All entries, exactly as written, should be output again.

[Start of section]

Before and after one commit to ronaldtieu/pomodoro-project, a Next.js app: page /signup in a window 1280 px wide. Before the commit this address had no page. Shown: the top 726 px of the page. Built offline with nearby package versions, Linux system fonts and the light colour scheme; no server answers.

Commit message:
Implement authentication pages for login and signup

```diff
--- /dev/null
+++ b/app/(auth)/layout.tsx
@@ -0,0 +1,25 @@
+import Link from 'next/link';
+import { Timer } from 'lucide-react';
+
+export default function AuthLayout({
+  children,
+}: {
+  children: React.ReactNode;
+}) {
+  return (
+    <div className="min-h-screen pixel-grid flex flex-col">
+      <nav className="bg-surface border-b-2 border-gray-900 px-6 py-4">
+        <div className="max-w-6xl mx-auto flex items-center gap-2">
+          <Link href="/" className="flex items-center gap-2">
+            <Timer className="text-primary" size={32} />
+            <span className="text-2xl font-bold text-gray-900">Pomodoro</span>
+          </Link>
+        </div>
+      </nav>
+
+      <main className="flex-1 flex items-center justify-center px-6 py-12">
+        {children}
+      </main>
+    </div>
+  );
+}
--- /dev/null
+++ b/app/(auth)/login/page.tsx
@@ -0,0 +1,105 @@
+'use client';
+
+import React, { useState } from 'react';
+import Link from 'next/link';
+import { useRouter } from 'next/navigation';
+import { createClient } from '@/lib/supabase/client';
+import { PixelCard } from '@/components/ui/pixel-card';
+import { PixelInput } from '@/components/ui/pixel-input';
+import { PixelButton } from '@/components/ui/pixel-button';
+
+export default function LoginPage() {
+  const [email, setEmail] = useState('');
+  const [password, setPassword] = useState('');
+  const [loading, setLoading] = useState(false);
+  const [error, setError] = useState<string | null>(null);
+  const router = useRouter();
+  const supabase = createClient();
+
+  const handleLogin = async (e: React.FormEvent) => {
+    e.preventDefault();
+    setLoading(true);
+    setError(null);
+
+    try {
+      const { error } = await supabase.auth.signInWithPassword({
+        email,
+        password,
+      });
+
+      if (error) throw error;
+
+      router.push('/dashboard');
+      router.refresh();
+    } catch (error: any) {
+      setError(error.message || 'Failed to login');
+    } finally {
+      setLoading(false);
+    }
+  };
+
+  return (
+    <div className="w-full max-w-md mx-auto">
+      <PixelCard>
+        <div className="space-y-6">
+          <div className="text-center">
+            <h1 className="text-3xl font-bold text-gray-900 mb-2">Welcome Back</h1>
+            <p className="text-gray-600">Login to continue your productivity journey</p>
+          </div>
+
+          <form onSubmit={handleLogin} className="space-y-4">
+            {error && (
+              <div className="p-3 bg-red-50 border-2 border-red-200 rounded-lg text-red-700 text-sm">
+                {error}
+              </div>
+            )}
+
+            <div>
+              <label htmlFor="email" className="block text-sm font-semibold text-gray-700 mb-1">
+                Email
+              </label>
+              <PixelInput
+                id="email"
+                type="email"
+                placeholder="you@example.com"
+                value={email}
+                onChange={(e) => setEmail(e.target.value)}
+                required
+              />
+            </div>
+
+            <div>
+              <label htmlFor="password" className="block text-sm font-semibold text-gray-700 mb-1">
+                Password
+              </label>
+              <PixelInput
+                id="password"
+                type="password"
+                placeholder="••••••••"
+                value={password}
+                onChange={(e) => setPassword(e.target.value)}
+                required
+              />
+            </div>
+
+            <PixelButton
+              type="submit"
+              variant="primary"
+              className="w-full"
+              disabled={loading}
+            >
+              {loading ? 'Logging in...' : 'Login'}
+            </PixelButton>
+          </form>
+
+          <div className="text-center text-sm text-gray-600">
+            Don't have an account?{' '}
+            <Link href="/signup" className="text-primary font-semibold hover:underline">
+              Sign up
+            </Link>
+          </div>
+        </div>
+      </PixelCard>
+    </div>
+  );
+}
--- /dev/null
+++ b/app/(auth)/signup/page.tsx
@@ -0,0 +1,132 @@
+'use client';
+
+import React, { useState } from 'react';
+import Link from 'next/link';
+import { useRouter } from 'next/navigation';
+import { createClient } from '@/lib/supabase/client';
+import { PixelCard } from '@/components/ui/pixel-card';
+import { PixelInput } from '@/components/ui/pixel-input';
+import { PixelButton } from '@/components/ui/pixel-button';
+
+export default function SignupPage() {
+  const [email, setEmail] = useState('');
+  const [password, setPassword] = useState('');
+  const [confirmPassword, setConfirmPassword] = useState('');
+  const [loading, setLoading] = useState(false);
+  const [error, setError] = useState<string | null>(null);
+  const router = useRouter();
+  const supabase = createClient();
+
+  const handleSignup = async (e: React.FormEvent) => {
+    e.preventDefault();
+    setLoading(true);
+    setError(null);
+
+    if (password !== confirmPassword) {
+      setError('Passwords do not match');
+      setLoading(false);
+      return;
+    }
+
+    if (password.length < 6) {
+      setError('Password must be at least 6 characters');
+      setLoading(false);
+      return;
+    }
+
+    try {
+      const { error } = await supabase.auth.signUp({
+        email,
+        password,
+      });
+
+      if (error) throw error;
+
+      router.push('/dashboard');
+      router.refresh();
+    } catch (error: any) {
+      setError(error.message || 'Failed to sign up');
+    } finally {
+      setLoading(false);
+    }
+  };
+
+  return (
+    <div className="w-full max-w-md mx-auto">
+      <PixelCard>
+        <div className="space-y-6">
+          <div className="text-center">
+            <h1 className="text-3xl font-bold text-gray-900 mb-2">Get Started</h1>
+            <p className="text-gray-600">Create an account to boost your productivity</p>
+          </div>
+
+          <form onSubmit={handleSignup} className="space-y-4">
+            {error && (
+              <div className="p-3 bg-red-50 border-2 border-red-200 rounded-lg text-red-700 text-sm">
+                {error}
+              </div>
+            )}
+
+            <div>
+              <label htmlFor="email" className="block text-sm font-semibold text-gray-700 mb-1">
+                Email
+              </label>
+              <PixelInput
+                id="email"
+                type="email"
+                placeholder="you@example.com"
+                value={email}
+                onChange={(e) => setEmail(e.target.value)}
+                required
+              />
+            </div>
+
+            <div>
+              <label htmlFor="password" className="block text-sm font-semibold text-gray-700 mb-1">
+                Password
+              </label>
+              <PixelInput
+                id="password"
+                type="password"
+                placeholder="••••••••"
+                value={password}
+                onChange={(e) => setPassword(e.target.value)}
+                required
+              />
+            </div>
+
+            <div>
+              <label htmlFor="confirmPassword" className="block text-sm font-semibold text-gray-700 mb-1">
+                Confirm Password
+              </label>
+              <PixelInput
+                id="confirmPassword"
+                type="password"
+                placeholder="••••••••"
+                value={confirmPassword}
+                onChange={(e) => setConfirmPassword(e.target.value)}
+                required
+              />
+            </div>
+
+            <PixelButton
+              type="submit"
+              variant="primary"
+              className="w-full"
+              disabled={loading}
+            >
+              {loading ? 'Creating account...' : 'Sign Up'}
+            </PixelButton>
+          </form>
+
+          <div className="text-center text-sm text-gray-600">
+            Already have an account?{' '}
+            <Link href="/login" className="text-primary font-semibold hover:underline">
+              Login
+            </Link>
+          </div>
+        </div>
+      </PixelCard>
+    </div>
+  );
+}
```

[End of section]

[Expected answer]
Before and after one commit to ronaldtieu/pomodoro-project, a Next.js app: page /signup in a window 1280 px wide. Before the commit this address had no page. Shown: the top 726 px of the page. Built offline with nearby package versions, Linux system fonts and the light colour scheme; no server answers.

Commit message:
Implement authentication pages for login and signup

```diff
--- /dev/null
+++ b/app/(auth)/layout.tsx
@@ -0,0 +1,25 @@
+import Link from 'next/link';
+import { Timer } from 'lucide-react';
+
+export default function AuthLayout({
+  children,
+}: {
+  children: React.ReactNode;
+}) {
+  return (
+    <div className="min-h-screen pixel-grid flex flex-col">
+      <nav className="bg-surface border-b-2 border-gray-900 px-6 py-4">
+        <div className="max-w-6xl mx-auto flex items-center gap-2">
+          <Link href="/" className="flex items-center gap-2">
+            <Timer className="text-primary" size={32} />
+            <span className="text-2xl font-bold text-gray-900">Pomodoro</span>
+          </Link>
+        </div>
+      </nav>
+
+      <main className="flex-1 flex items-center justify-center px-6 py-12">
+        {children}
+      </main>
+    </div>
+  );
+}
--- /dev/null
+++ b/app/(auth)/login/page.tsx
@@ -0,0 +1,105 @@
+'use client';
+
+import React, { useState } from 'react';
+import Link from 'next/link';
+import { useRouter } from 'next/navigation';
+import { createClient } from '@/lib/supabase/client';
+import { PixelCard } from '@/components/ui/pixel-card';
+import { PixelInput } from '@/components/ui/pixel-input';
+import { PixelButton } from '@/components/ui/pixel-button';
+
+export default function LoginPage() {
+  const [email, setEmail] = useState('');
+  const [password, setPassword] = useState('');
+  const [loading, setLoading] = useState(false);
+  const [error, setError] = useState<string | null>(null);
+  const router = useRouter();
+  const supabase = createClient();
+
+  const handleLogin = async (e: React.FormEvent) => {
+    e.preventDefault();
+    setLoading(true);
+    setError(null);
+
+    try {
+      const { error } = await supabase.auth.signInWithPassword({
+        email,
+        password,
+      });
+
+      if (error) throw error;
+
+      router.push('/dashboard');
+      router.refresh();
+    } catch (error: any) {
+      setError(error.message || 'Failed to login');
+    } finally {
+      setLoading(false);
+    }
+  };
+
+  return (
+    <div className="w-full max-w-md mx-auto">
+      <PixelCard>
+        <div className="space-y-6">
+          <div className="text-center">
+            <h1 className="text-3xl font-bold text-gray-900 mb-2">Welcome Back</h1>
+            <p className="text-gray-600">Login to continue your productivity journey</p>
+          </div>
+
+          <form onSubmit={handleLogin} className="space-y-4">
+            {error && (
+              <div className="p-3 bg-red-50 border-2 border-red-200 rounded-lg text-red-700 text-sm">
+                {error}
+              </div>
+            )}
+
+            <div>
+              <label htmlFor="email" className="block text-sm font-semibold text-gray-700 mb-1">
+                Email
+              </label>
+              <PixelInput
+                id="email"
+                type="email"
+                placeholder="you@example.com"
+                value={email}
+                onChange={(e) => setEmail(e.target.value)}
+                required
+              />
+            </div>
+
+            <div>
+              <label htmlFor="password" className="block text-sm font-semibold text-gray-700 mb-1">
+                Password
+              </label>
+              <PixelInput
+                id="password"
+                type="password"
+                placeholder="••••••••"
+                value={password}
+                onChange={(e) => setPassword(e.target.value)}
+                required
+              />
+            </div>
+
+            <PixelButton
+              type="submit"
+              variant="primary"
+              className="w-full"
+              disabled={loading}
+            >
+              {loading ? 'Logging in...' : 'Login'}
+            </PixelButton>
+          </form>
+
+          <div className="text-center text-sm text-gray-600">
+            Don't have an account?{' '}
+            <Link href="/signup" className="text-primary font-semibold hover:underline">
+              Sign up
+            </Link>
+          </div>
+        </div>
+      </PixelCard>
+    </div>
+  );
+}
--- /dev/null
+++ b/app/(auth)/signup/page.tsx
@@ -0,0 +1,132 @@
+'use client';
+
+import React, { useState } from 'react';
+import Link from 'next/link';
+import { useRouter } from 'next/navigation';
+import { createClient } from '@/lib/supabase/client';
+import { PixelCard } from '@/components/ui/pixel-card';
+import { PixelInput } from '@/components/ui/pixel-input';
+import { PixelButton } from '@/components/ui/pixel-button';
+
+export default function SignupPage() {
+  const [email, setEmail] = useState('');
+  const [password, setPassword] = useState('');
+  const [confirmPassword, setConfirmPassword] = useState('');
+  const [loading, setLoading] = useState(false);
+  const [error, setError] = useState<string | null>(null);
+  const router = useRouter();
+  const supabase = createClient();
+
+  const handleSignup = async (e: React.FormEvent) => {
+    e.preventDefault();
+    setLoading(true);
+    setError(null);
+
+    if (password !== confirmPassword) {
+      setError('Passwords do not match');
+      setLoading(false);
+      return;
+    }
+
+    if (password.length < 6) {
+      setError('Password must be at least 6 characters');
+      setLoading(false);
+      return;
+    }
+
+    try {
+      const { error } = await supabase.auth.signUp({
+        email,
+        password,
+      });
+
+      if (error) throw error;
+
+      router.push('/dashboard');
+      router.refresh();
+    } catch (error: any) {
+      setError(error.message || 'Failed to sign up');
+    } finally {
+      setLoading(false);
+    }
+  };
+
+  return (
+    <div className="w-full max-w-md mx-auto">
+      <PixelCard>
+        <div className="space-y-6">
+          <div className="text-center">
+            <h1 className="text-3xl font-bold text-gray-900 mb-2">Get Started</h1>
+            <p className="text-gray-600">Create an account to boost your productivity</p>
+          </div>
+
+          <form onSubmit={handleSignup} className="space-y-4">
+            {error && (
+              <div className="p-3 bg-red-50 border-2 border-red-200 rounded-lg text-red-700 text-sm">
+                {error}
+              </div>
+            )}
+
+            <div>
+              <label htmlFor="email" className="block text-sm font-semibold text-gray-700 mb-1">
+                Email
+              </label>
+              <PixelInput
+                id="email"
+                type="email"
+                placeholder="you@example.com"
+                value={email}
+                onChange={(e) => setEmail(e.target.value)}
+                required
+              />
+            </div>
+
+            <div>
+              <label htmlFor="password" className="block text-sm font-semibold text-gray-700 mb-1">
+                Password
+              </label>
+              <PixelInput
+                id="password"
+                type="password"
+                placeholder="••••••••"
+                value={password}
+                onChange={(e) => setPassword(e.target.value)}
+                required
+              />
+            </div>
+
+            <div>
+              <label htmlFor="confirmPassword" className="block text-sm font-semibold text-gray-700 mb-1">
+                Confirm Password
+              </label>
+              <PixelInput
+                id="confirmPassword"
+                type="password"
+                placeholder="••••••••"
+                value={confirmPassword}
+                onChange={(e) => setConfirmPassword(e.target.value)}
+                required
+              />
+            </div>
+
+            <PixelButton
+              type="submit"
+              variant="primary"
+              className="w-full"
+              disabled={loading}
+            >
+              {loading ? 'Creating account...' : 'Sign Up'}
+            </PixelButton>
+          </form>
+
+          <div className="text-center text-sm text-gray-600">
+            Already have an account?{' '}
+            <Link href="/login" className="text-primary font-semibold hover:underline">
+              Login
+            </Link>
+          </div>
+        </div>
+      </PixelCard>
+    </div>
+  );
+}
```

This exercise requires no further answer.